The documentation for the recent removal of Marmot Dam shows that the river is now flowing clearer after dam removal than with the dam in place.
Tuesday, September 15, 2009
A recently released National Geographic film, Kingdom of the Blue Whale, documents the study of these whales in the Santa Barbara Channel and the successful research that led to the discovery of their breeding and calving waters off the coast of Costa Rica. (Also available on Netflix) It also included film and discussion of the whales that washed ashore here almost exactly two years ago.
This weekend I took out-of-town guests on an Island Packers trip to Anacapa Island, 9 miles off the coast of Oxnard. We had the incredible good fortune of seeing a pod of perhaps a dozen blue whales, including at least one mother and calf that were closest to the boat. Our guide said it is rare to see such a concentration in the southern channel.
We expected to see them on the way back, an hour later, but nothing to be seen... The captain said he thought it was because four tanker/container ships had passed through the channel in that hour, and the whales had probably sounded (dived deep) and moved on...
I asked him if they had had any ship strikes since the incidents a couple of years ago, and he didn't seem to think there had been any. At the time there was much speculation that Low Frequency Sonar operated by the navy led to the death of these whales. Seeing how sensitive they are to the presence of large ships and quick they are to move away certainly makes that case...
This Friday the Channel Islands National Marine Sanctuary Advisory Council will review and hopefully adopt recommendations to reduce the threat of ship strikes on large cetacenas in the Santa Barbara Channel. The subcommittee has been working for over a year to develop a report & recommendations on this topic.
A ship strike plan for the sanctuary should include independent monitoring for sonar activity to detect its use in the Sanctuary.
Sanctuary Advisory Council Meeting
Friday, September 18, 2009 9:00 am – 4:00 pm
Casa Las Palmas
323 E. Cabrillo Blvd · Santa Barbara, CA
Tuesday, September 8, 2009
The Ventura Hillside Music Festival has become THE annual community event. And the weather and music lineup made this year's event as good as ever.
Whether most of the crowd realizes it or not, preserving the remaining open space in our watershed is the most critical issue before us... See "Aligning Land Use and Water Quality"
Thanks to all the volunteers who put their heart and soul into this event every year!
Support your local land conservancy.
Friday, September 4, 2009
Two presentations at City Hall in the past week:
- CLU Riverbottom Cleanup Orientation
- City of Ventura Engineering Dept.
I was asked to give some environmental perspective at the group's orientation last week. I gave my quick overview of the watershed, and the projects that Surfrider has been working on. I finished by showing the Watershed Revolution trailer.
Then yesterday afternoon I was privileged to show Watershed Revolution to the Engineering Department. Rich Reid was there to provide insight form the producer.

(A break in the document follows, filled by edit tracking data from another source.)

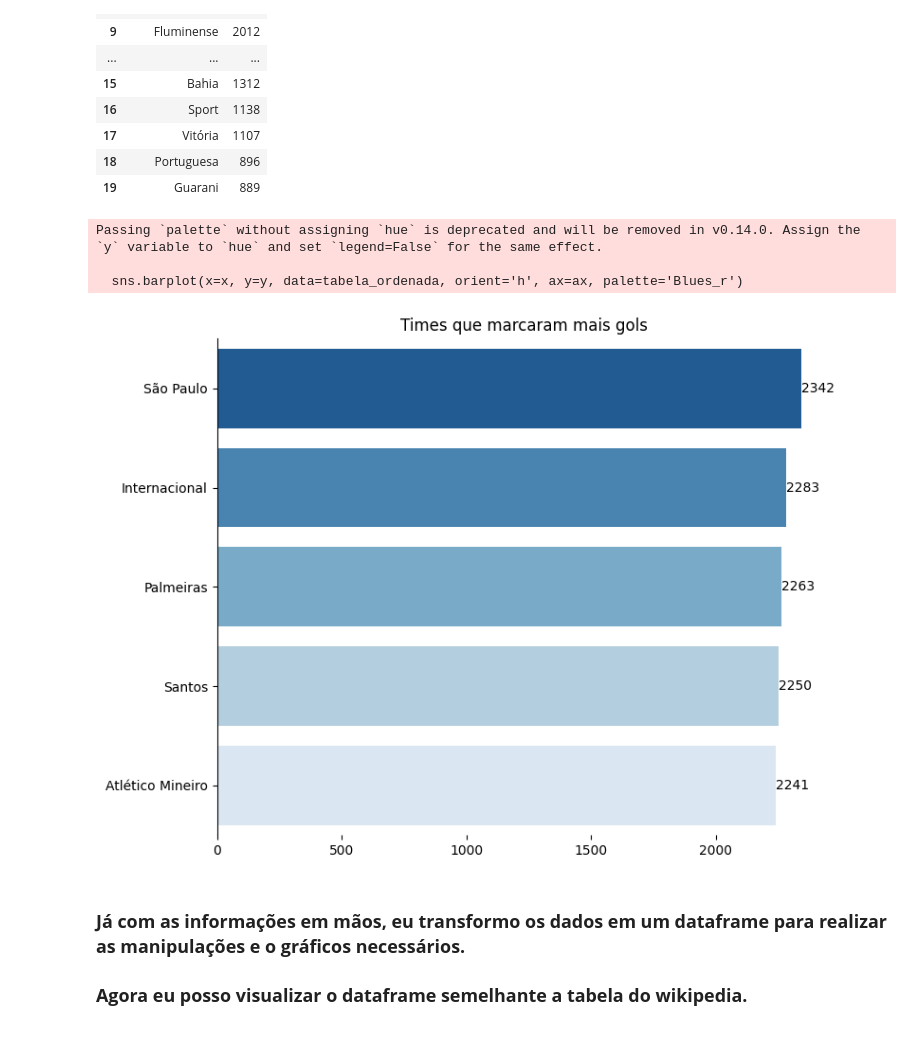
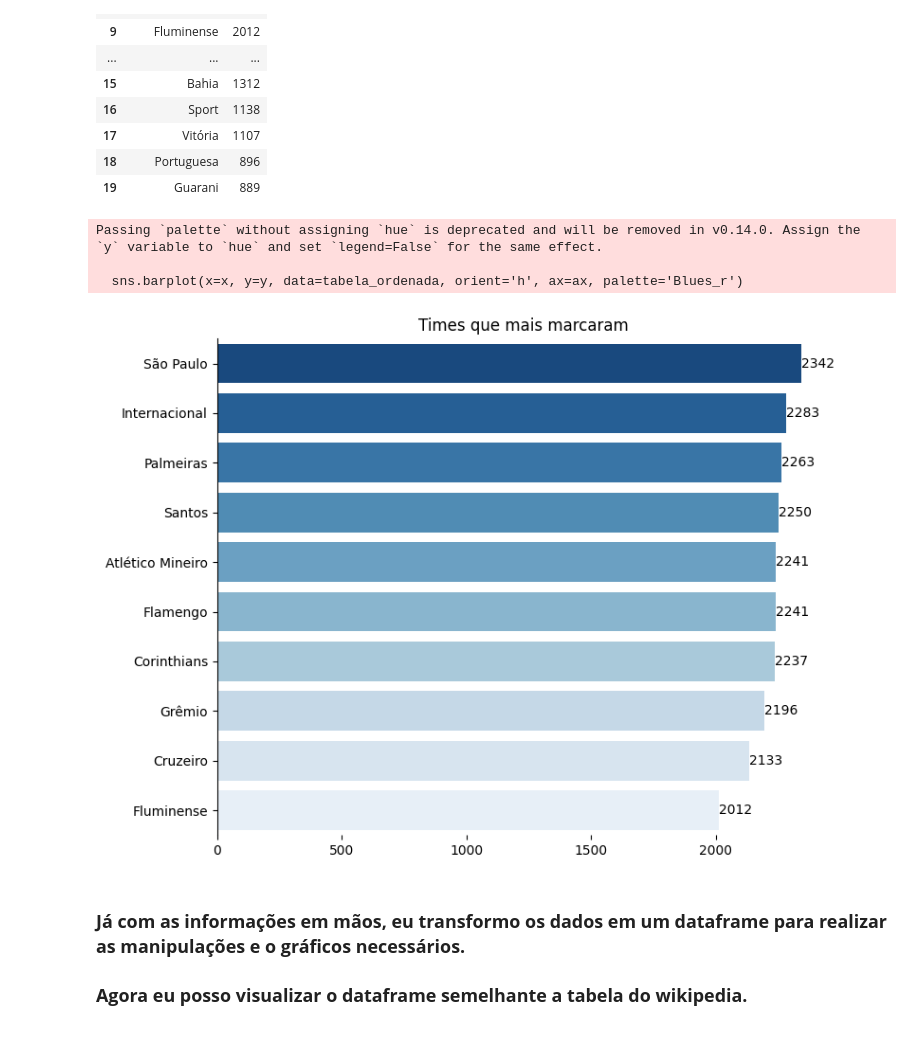
Before and after one commit to hugodevelopment/Web-Scraping, a Jupyter notebook: Análise_Histórica_Brasileirão.ipynb, the cells around one changed output. Drawn from its saved outputs; the diff is of its cells as text; code cells hidden in the pictures.

Commit message:
melhorando os graficos

```diff
--- a/Análise_Histórica_Brasileirão.ipynb
+++ b/Análise_Histórica_Brasileirão.ipynb
@@ -40,12 +40,12 @@ Separei o projeto em 3 etapas:
 # %% [markdown]
 **Função para gráfico de barras verticais(bar)**
 # %%
-def grafico_barras(tabela, x, y):
+def grafico_barras(tabela, x, y, titulo, valor):
     fig, ax = plt.subplots(figsize=(8, 6))
-    tabela_ordenada = tabela.sort_values(by=x, ascending=False)[:5]
+    tabela_ordenada = tabela.sort_values(by=x, ascending=False)[:valor]
 
     sns.barplot(x=x, y=y, data=tabela_ordenada, orient='h', ax=ax, palette='Blues_r')
-    ax.set_title('Times que marcaram mais gols', fontsize=12)
+    ax.set_title(titulo, fontsize=12)
     ax.spines[['bottom', 'top', 'right']].set_visible(False)
     ax.set_ylabel('')
     ax.set_xlabel('')
@@ -137,12 +137,12 @@ Maiores_pontuacoes
 | 18 | Portuguesa | 896 |
 | 19 | Guarani | 889 |
 # %%
-grafico_barras(Maiores_pontuacoes,'Pts','Clube')
+grafico_barras(Maiores_pontuacoes,'Pts','Clube', "Times que mais marcaram", 10)
 # %% [output]
 Passing `palette` without assigning `hue` is deprecated and will be removed in v0.14.0. Assign the `y` variable to `hue` and set `legend=False` for the same effect.
 
   sns.barplot(x=x, y=y, data=tabela_ordenada, orient='h', ax=ax, palette='Blues_r')
-[figure, old version]
+[figure, new version]
 # %% [markdown]
 **<h3>Já com as informações em mãos, eu transformo os dados em um dataframe para realizar as manipulações e o gráficos necessários.</h3>**
 
```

Although strictly a non-technical presentation, it was followed by a short discussion about water management.
I mentioned my 'low-tech' greywater system (5 gallon buckets to haul the bathwater out to the garden.) Every gallon of 'grey water' that goes into the garden is a gallon that does not have to be pumped out of the river, PLUS a gallon that does not get mingled with sewage for treatment at the wastewater plant.
Now that greywater is LEGAL, there's an opportunity to make this happen. Imagine if greywater were implemented citywide and washing machines and bathtubs watered the garden instead of drinking water? That's a tangible opportunity to save a lot of energy (and water,) take the pressure off the treatment plant, and preserve flows in the river...